The U.S. is also seeing value in examining CCS on NGCC. In September 2019, the Department of Energy selected nine projects to receive $55.4 million in federal funding with cost-shared research and development for large-scale CCS projects. These projects support front-end engineering and design (FEED) studies for commercial-scale CCS on natural gas and coal power plants.
Beyond Coal – CCS for Industry
The physics and economics governing the design and operation of thermal power plants are remarkably similar throughout the world. As CCS can be used on a variety of flue gas streams, many of the findings from the Shand Study can be further applied to post-combustion capture on industrial processes, such as cement, steel and chemical manufacturing.

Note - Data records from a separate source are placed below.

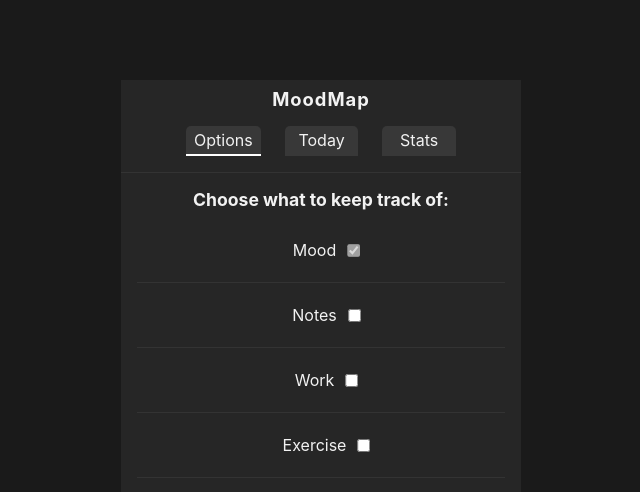
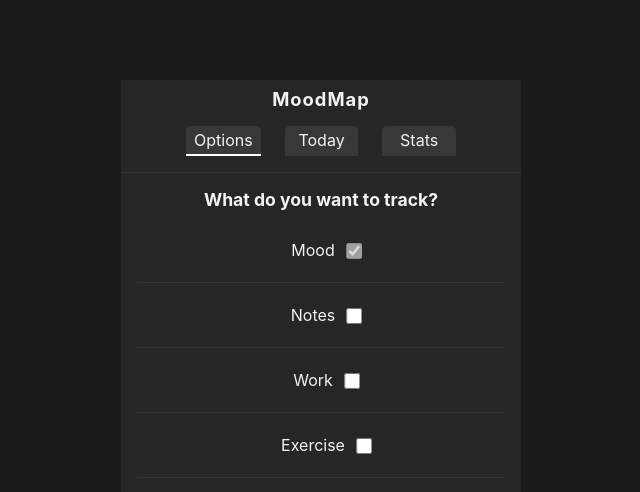
Before and after one commit to timsch3/MoodMap, a React (Create React App) app: page / in a window 1280 px wide. Shown: the top 492 px of the page, without its empty margins (319-959 px from the left). Built offline with nearby package versions, Linux system fonts and the light colour scheme.

Commit message:
some styling / text

```diff
--- a/src/components/Option.scss
+++ b/src/components/Option.scss
@@ -8,6 +8,8 @@
   padding-bottom: var(--y-padding);
   cursor: pointer;
   input[type="checkbox"] {
-    transform: translateX(var(--x-label-input));
+    width: 1rem;
+    height: 1rem;
+    transform: translate(var(--x-label-input), 1px);
   }
 }
--- a/src/pages/Options.jsx
+++ b/src/pages/Options.jsx
@@ -6,7 +6,7 @@ const Options = (props) => {
 
   return (
     <main>
-      <h2>Choose what to keep track of:</h2>
+      <h2>What do you want to track?</h2>
       <OptionForced name="Mood" />
       {options.map((el, i) => (
         <Option
--- a/src/pages/Today.jsx
+++ b/src/pages/Today.jsx
@@ -6,7 +6,7 @@ const Today = (props) => {
   return (
     <main>
       <p>{dateHandling.getCurrentDate()}</p> {/* get date in local format */}
-      <h2>What's up today?</h2>
+      <h2>How are you feeling today?</h2>
       <Task name="Mood" type="select" />
       {options.map((el, i) => {
         return el.active ? (
```
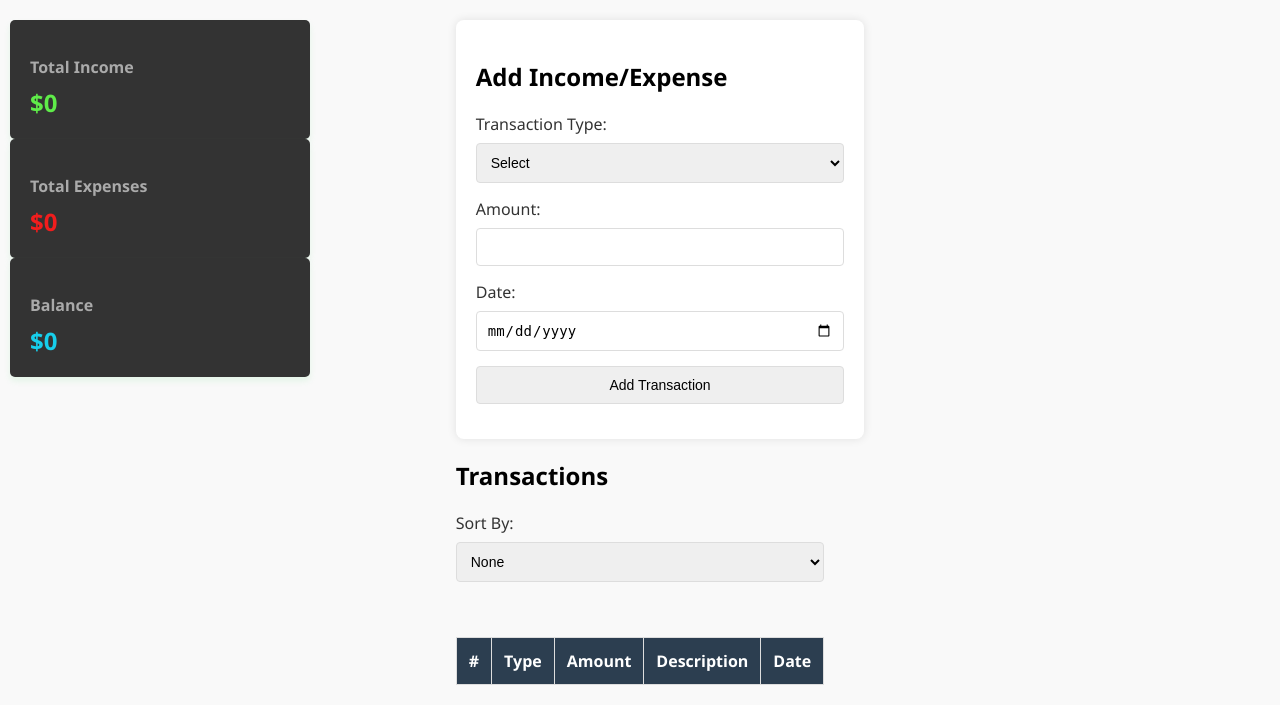
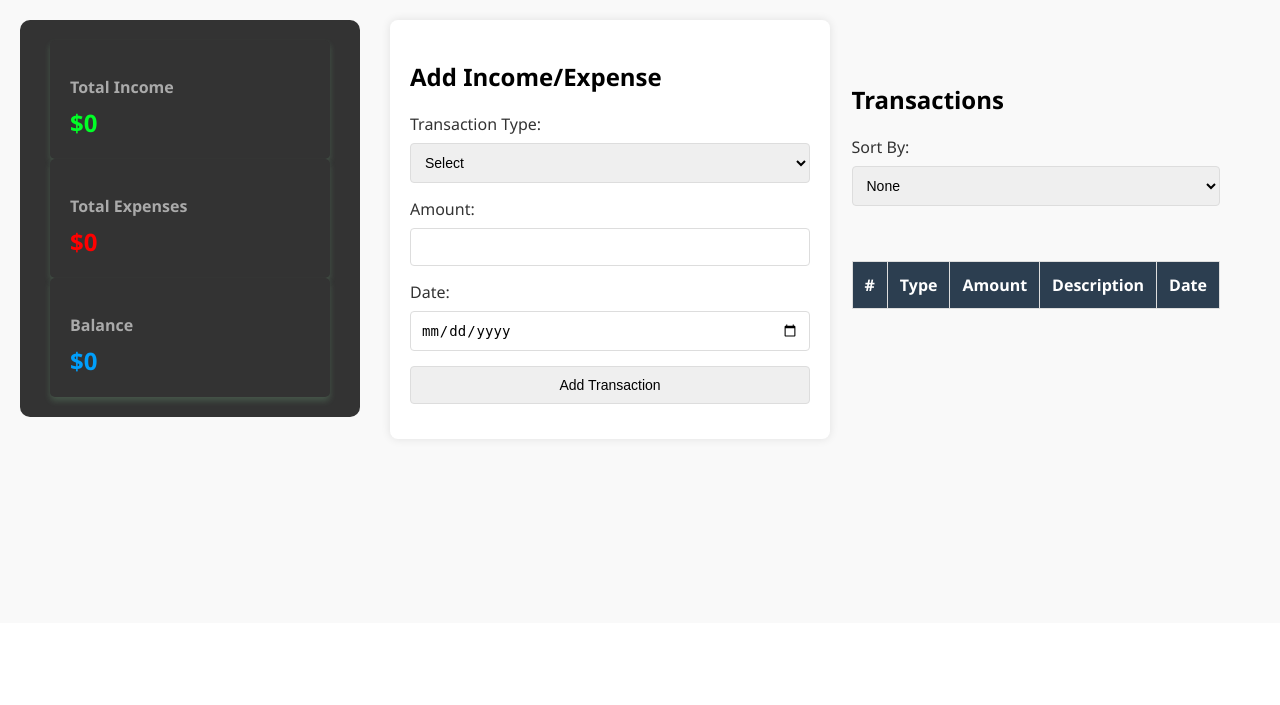
Before and after one commit to yashah9/Finance_Tracker, a PHP site: page /guser7.html in a window 1280 px wide. Shown: the part 177-882 px from the top of the page. After the commit the page ends 619 px from the top, so only its background shows below. Run offline with PHP 8.4, Linux system fonts and the light colour scheme; lists and menus that the app fills with data are empty.

Commit message:
Update guser6.css

```diff
--- a/guser6.css
+++ b/guser6.css
@@ -1,20 +1,26 @@
 /* Additional CSS for summary cards */
 #financialSummary {
-    margin-right: auto; /* This will push all subsequent items to the right */
-    flex-grow: 0; /* Prevents the card from growing to fill extra space if not desired */
+    position: absolute;
+    left:20px;
+    width:300px;
+    display: flex;
+    justify-content: space-around;
+    background-color: #333; /* Dark background for the summary container */
+    flex-direction: column;
+    padding: 20px;
+    border-radius: 10px;
+    margin-bottom: 20px;
+}
+.transaction-design{
+    position: absolute;
+    top:30%;
+    right:60px;
+
 }
 
-
-#financialSummary {
-    position: absolute; /* Takes it out of the normal flow */
-    left: 0; /* Aligns the card to the far left */
-    top: 3; /* Keeps it at the top, adjust as necessary */
-    right: 5;
-    padding: 50;
-    margin-top: 20;
-    width: 25%; /* Maintains the width within the container if needed */
+.tcard {
+    width: 500px;
 }
-
 
 .summary-card {
     flex: 1; /* Distribute space evenly */
@@ -27,14 +33,33 @@
     margin: 0 10px;
     box-shadow: 0px 4px 6px rgba(145, 229, 163, 0.2); /* Soft shadow for depth */
     color: white;
+
 }
 
+#graphsPage h2{
+    text-align: center;
+}
+
+#totalIncome {
+    width: 10px;
+
+}
 .summary-card h3 {
     color: #aaa; /* Light gray color */
     font-size: 1rem;
     margin-bottom: 0.5rem;
 }
 
+.graph-container {
+    position: absolute;
+    left: 50px;
+}
+
+.graph-container3 {
+    position: absolute;
+    right: 50px;
+    top: 250px;
+}
 .summary-card span {
     font-size: 1.5rem; /* Larger font size for the amount */
     font-weight: bold;
@@ -42,13 +67,13 @@
 
 /* Specific styles for different types of cards */
 .total-income {
-    color: #5fec49; /* Green for income */
+    color: #00ff26; /* Green for income */
 }
 
 .total-expenses {
-    color: #f11d1d; /* Red for expenses */
+    color: #ff0000; /* Red for expenses */
 }
 
 .current-balance {
-    color: #17cfec; /* Blue for balance */
+    color: #009ffc; /* Blue for balance */
 }
```
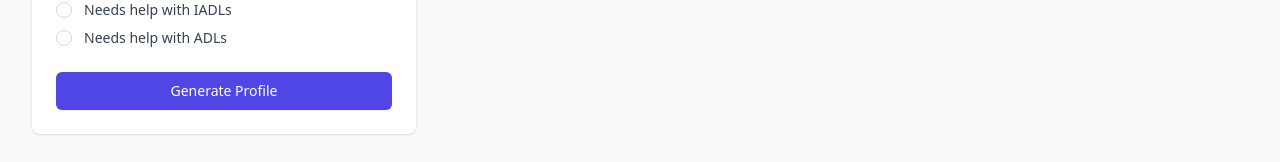
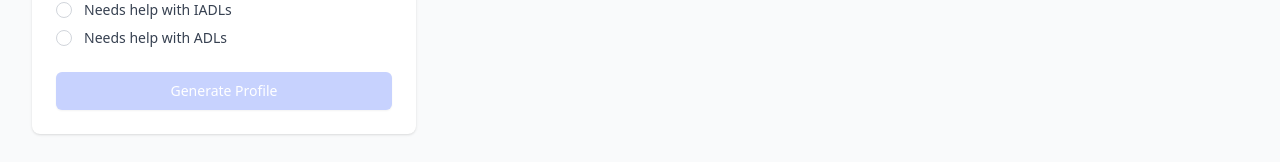
Before and after one commit to thc-experimental-features/Gerotech-Clock-Webapp-Frontend, a React (Vite) app: page / in a window 1280 px wide. Shown: the part 620-782 px from the top of the page. Built offline with nearby package versions, Linux system fonts and the light colour scheme; no server answers.

Commit message:
Modified generate button to disabled when loading or data not fully completed

```diff
--- a/src/App.tsx
+++ b/src/App.tsx
@@ -6,7 +6,7 @@ import LoadingState from './components/LoadingState'
 import { generatePersona } from './services/openaiService'
 import { PersonaFormData, ApiResponse } from './types';
 
-function App(): JSX.Element {
+function App(): React.JSX.Element {
   const [showResults, setShowResults] = useState<boolean>(false)
   const [isLoading, setIsLoading] = useState<boolean>(false)
   const [personaData, setPersonaData] = useState<ApiResponse | undefined>(undefined)
@@ -40,7 +40,7 @@ function App(): JSX.Element {
       <main className="max-w-7xl mx-auto py-6 px-4 sm:px-6 lg:px-8">
         <div className="grid gap-8 lg:grid-cols-12">
           <div className="lg:col-span-4">
-            <ProfileForm onSubmit={handleSubmit} />
+            <ProfileForm onSubmit={handleSubmit} isLoading={isLoading} />
           </div>
           <div className="lg:col-span-8">
             {isLoading ? (
--- a/src/components/ProfileForm.tsx
+++ b/src/components/ProfileForm.tsx
@@ -1,22 +1,41 @@
-import React, { useState } from 'react';
-import { PersonaFormData, ProfileFormProps } from '../types';
-import { CONSTANTS } from '../constants';
+import React, { useState, useMemo } from "react";
+import { PersonaFormData, ProfileFormProps } from "../types";
+import { CONSTANTS } from "../constants";
 
-const ProfileForm = ({ onSubmit }: ProfileFormProps) => {
+const ProfileForm = ({ onSubmit, isLoading }: ProfileFormProps) => {
   const [formData, setFormData] = useState<PersonaFormData>({
-    ageRange: '',
-    ageBand: '',
-    country: '',
-    healthStatus: '',
-    gender: 'female',
-    livingArrangement: 'independent',
+    ageRange: "",
+    ageBand: "",
+    country: "",
+    healthStatus: "",
+    gender: "female",
+    livingArrangement: "independent",
   });
+
+  const isSubmissionReady = useMemo(() => {
+    return Object.entries(formData).every(([key, value]) => {
+      switch (key) {
+        case "gender":
+        case "livingArrangement":
+          return true;
+        default:
+          return value.trim() !== "";
+      }
+    });
+  }, [formData]);
 
   const handleSubmit = (e: React.FormEvent<HTMLFormElement>) => {
     e.preventDefault();
-
-    const selectedCountry = CONSTANTS.PERSONA_CARD.COUNTRY.find(c => c.value === formData.country)?.label || '';
-    const healthLabel = CONSTANTS.PERSONA_CARD.HEALTH_STATUS.find(h => h.id === formData.healthStatus)?.label || '';
+    if (!isSubmissionReady || isLoading) {
+      return;
+    }
+    const selectedCountry =
+      CONSTANTS.PERSONA_CARD.COUNTRY.find((c) => c.value === formData.country)
+        ?.label || "";
+    const healthLabel =
+      CONSTANTS.PERSONA_CARD.HEALTH_STATUS.find(
+        (h) => h.id === formData.healthStatus
+      )?.label || "";
 
     const submissionData: PersonaFormData = {
       ...formData,
@@ -28,7 +47,10 @@ const ProfileForm = ({ onSubmit }: ProfileFormProps) => {
   };
 
   return (
-    <form onSubmit={handleSubmit} className="bg-white rounded-lg shadow p-6 space-y-6">
+    <form
+      onSubmit={handleSubmit}
+      className="bg-white rounded-lg shadow p-6 space-y-6"
+    >
       {/* Gender Selection */}
       <div>
         <label className="block text-sm font-medium text-gray-700 mb-2">
@@ -40,8 +62,13 @@ const ProfileForm = ({ onSubmit }: ProfileFormProps) => {
               type="radio"
               name="gender"
               value="female"
-              checked={formData.gender === 'female'}
-              onChange={(e) => setFormData({ ...formData, gender: e.target.value as 'female' | 'male' })}
+              checked={formData.gender === "female"}
+              onChange={(e) =>
+                setFormData({
+                  ...formData,
+                  gender: e.target.value as "female" | "male",
+                })
+              }
               className="h-4 w-4 border-gray-300 text-indigo-600 focus:ring-indigo-500"
             />
             <span className="ml-2 text-sm text-gray-700">Female</span>
@@ -51,8 +78,13 @@ const ProfileForm = ({ onSubmit }: ProfileFormProps) => {
               type="radio"
               name="gender"
               value="male"
-              checked={formData.gender === 'male'}
-              onChange={(e) => setFormData({ ...formData, gender: e.target.value as 'female' | 'male' })}
+              checked={formData.gender === "male"}
+              onChange={(e) =>
+                setFormData({
+                  ...formData,
+                  gender: e.target.value as "female" | "male",
+                })
+              }
               className="h-4 w-4 border-gray-300 text-indigo-600 focus:ring-indigo-500"
             />
             <span className="ml-2 text-sm text-gray-700">Male</span>
@@ -62,13 +94,18 @@ const ProfileForm = ({ onSubmit }: ProfileFormProps) => {
 
       {/* Age Range */}
       <div>
-        <label htmlFor="ageRange" className="block text-sm font-medium text-gray-700">
+        <label
+          htmlFor="ageRange"
+          className="block text-sm font-medium text-gray-700"
+        >
           Age Range
         </label>
         <select
           id="ageRange"
           value={formData.ageRange}
-          onChange={(e) => setFormData({ ...formData, ageRange: e.target.value })}
+          onChange={(e) =>
+            setFormData({ ...formData, ageRange: e.target.value })
+          }
           className="mt-1 block w-full rounded-md border-gray-300 shadow-sm focus:border-indigo-500 focus:ring-indigo-500"
         >
           <option value="">Select age range</option>
@@ -82,13 +119,18 @@ const ProfileForm = ({ onSubmit }: ProfileFormProps) => {
 
       {/* Age Band */}
       <div>
-        <label htmlFor="ageBand" className="block text-sm font-medium text-gray-700">
+        <label
+          htmlFor="ageBand"
+          className="block text-sm font-medium text-gray-700"
+        >
           Age Band
         </label>
         <select
           id="ageBand"
           value={formData.ageBand}
-          onChange={(e) => setFormData({ ...formData, ageBand: e.target.value })}
+          onChange={(e) =>
+            setFormData({ ...formData, ageBand: e.target.value })
+          }
           className="mt-1 block w-full rounded-md border-gray-300 shadow-sm focus:border-indigo-500 focus:ring-indigo-500"
         >
           <option value="">Select age band</option>
@@ -102,13 +144,18 @@ const ProfileForm = ({ onSubmit }: ProfileFormProps) => {
 
       {/* Country */}
       <div>
-        <label htmlFor="country" className="block text-sm font-medium text-gray-700">
+        <label
+          htmlFor="country"
+          className="block text-sm font-medium text-gray-700"
+        >
           Country
         </label>
         <select
           id="country"
           value={formData.country}
-          onChange={(e) => setFormData({ ...formData, country: e.target.value })}
+          onChange={(e) =>
+            setFormData({ ...formData, country: e.target.value })
+          }
           className="mt-1 block w-full rounded-md border-gray-300 shadow-sm focus:border-indigo-500 focus:ring-indigo-500"
         >
           <option value="">Select country</option>
@@ -122,13 +169,22 @@ const ProfileForm = ({ onSubmit }: ProfileFormProps) => {
 
       {/* Living Arrangement */}
       <div>
-        <label htmlFor="livingArrangement" className="block text-sm font-medium text-gray-700">
+        <label
+          htmlFor="livingArrangement"
+          className="block text-sm font-medium text-gray-700"
+        >
           Living Arrangement
         </label>
         <select
           id="livingArrangement"
           value={formData.livingArrangement}
-          onChange={(e) => setFormData({ ...formData, livingArrangement: e.target.value as PersonaFormData['livingArrangement'] })}
+          onChange={(e) =>
+            setFormData({
+              ...formData,
+              livingArrangement: e.target
+                .value as PersonaFormData["livingArrangement"],
+            })
+          }
           className="mt-1 block w-full rounded-md border-gray-300 shadow-sm focus:border-indigo-500 focus:ring-indigo-500"
         >
           <option value="independent">Living Independently</option>
@@ -151,7 +207,9 @@ const ProfileForm = ({ onSubmit }: ProfileFormProps) => {
                 name="healthStatus"
                 value={status.id}
                 checked={formData.healthStatus === status.id}
-                onChange={(e) => setFormData({ ...formData, healthStatus: e.target.value })}
+                onChange={(e) =>
+                  setFormData({ ...formData, healthStatus: e.target.value })
+                }
                 className="h-4 w-4 border-gray-300 text-indigo-600 focus:ring-indigo-500"
               />
               <span className="text-sm text-gray-700">{status.label}</span>
@@ -162,7 +220,12 @@ const ProfileForm = ({ onSubmit }: ProfileFormProps) => {
 
       <button
         type="submit"
-        className="w-full flex justify-center py-2 px-4 border border-transparent rounded-md shadow-sm text-sm font-medium text-white bg-indigo-600 hover:bg-indigo-700 focus:outline-none focus:ring-2 focus:ring-offset-2 focus:ring-indigo-500"
+        disabled={!isSubmissionReady || isLoading}
+        className={`w-full flex justify-center py-2 px-4 border border-transparent rounded-md shadow-sm text-sm font-medium text-white ${
+          !isSubmissionReady || isLoading
+            ? "bg-indigo-200 cursor-not-allowed"
+            : "bg-indigo-600 hover:bg-indigo-700"
+        } focus:outline-none focus:ring-2 focus:ring-offset-2 focus:ring-indigo-500`}
       >
         Generate Profile
       </button>
--- a/src/types/index.ts
+++ b/src/types/index.ts
@@ -68,6 +68,7 @@ export interface ApiResponse {
 
 export interface ProfileFormProps {
     onSubmit: (data: PersonaFormData) => void;
+    isLoading: boolean;
 }
 
 export interface ResultsDisplayProps {
```
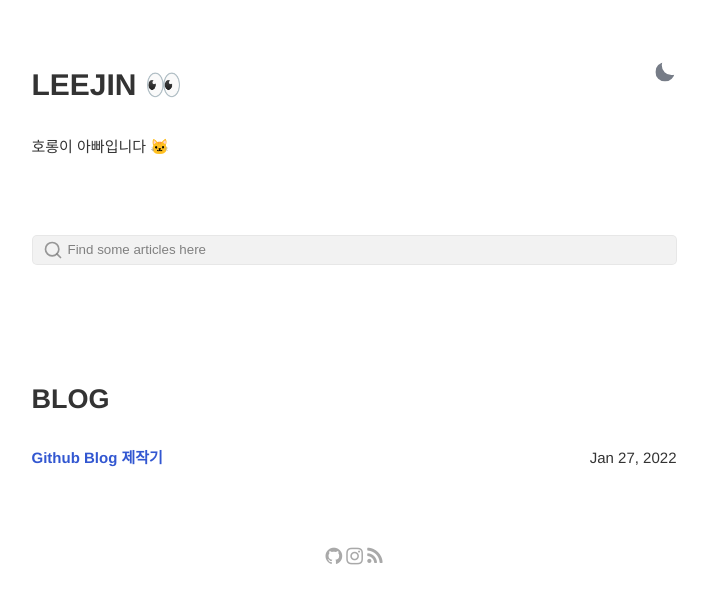
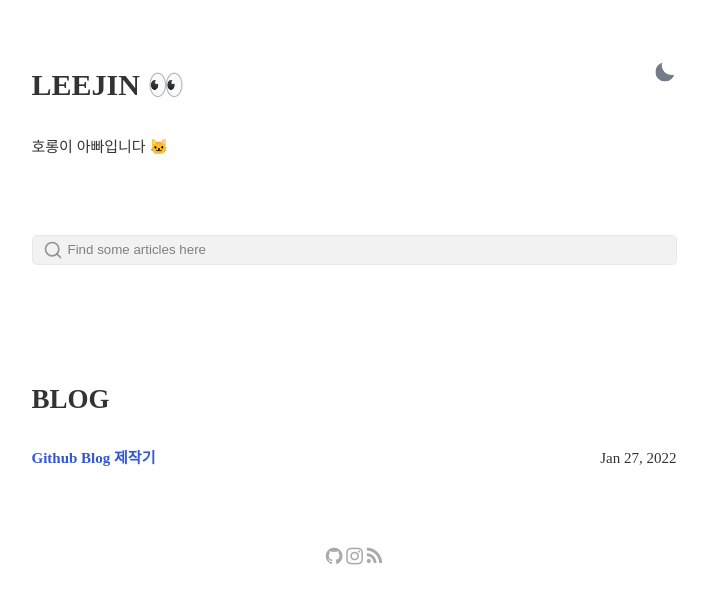
Before and after one commit to Leejin-Yang/Leejin-Yang.github.io, a Jekyll site: the page built from index.html, in a window 1280 px wide. Shown: the top 604 px of the page, without its empty margins (286-994 px from the left). Built offline with Jekyll 4.4.1, drawn with Linux system fonts in a browser that asks for light colours.

Commit message:
fix: 폰트 수정

```diff
--- a/_sass/_main.scss
+++ b/_sass/_main.scss
@@ -34,7 +34,6 @@ html {
 
 html,
 html[data-theme='light'] {
-  --text-font: Helvetica;
   --source-code-font: Source Code Pro;
   --very-light-text-color: rgb(222, 222, 222);
   --light-text-color: rgb(89, 183, 255);
@@ -97,7 +96,6 @@ html[data-theme='light'] {
 }
 
 html[data-theme='dark'] {
-  --text-font: Helvetica;
   --source-code-font: Source Code Pro;
   --very-light-text-color: #eee;
   --light-text-color: #c4bbf0;
@@ -159,7 +157,6 @@ html[data-theme='dark'] {
 }
 
 body {
-  font-family: var(--text-font), sans-serif;
   text-rendering: optimizeLegibility;
   line-height: 1.75;
   color: var(--main-text-color);
```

Industrial CO2 emissions represent 24 percent of global CO2 emissions, with the cement industry responsible for 1/3 of this, or as much as 8 percent of global emissions. Cement emissions are often considered difficult to cut as more than half of the emissions are process related – the CO2 is released by a chemical reaction and cannot be eliminated by changing fuel or increasing efficiency. Cement production is therefore a natural candidate for post-combustion carbon capture.
In an effort to cut GHGs, Lehigh Cement and the Knowledge Centre are conducting a feasibility study of a commercial-scale CCS project on Lehigh’s Edmonton, Alberta cement plant. With a CAD$1.4 million investment from Emissions Reduction Alberta, the CAD$3 million study will encompass engineering designs and cost estimation (at an AACE Class 4) for treatment of all of the plant’s emissions.
Retrofitting for CCS Saves Money and Reduces Emissions
With the addition of a CCS facility, current assets (whether on cement, coal or other industrial plants) can be retrofitted, thereby supporting sectors in their GHG reduction goals while helping avoid costly and complex transformations.
Corwyn Bruce, P.Eng. is the vice president, project development & advisory services at the International CCS Knowledge Centre.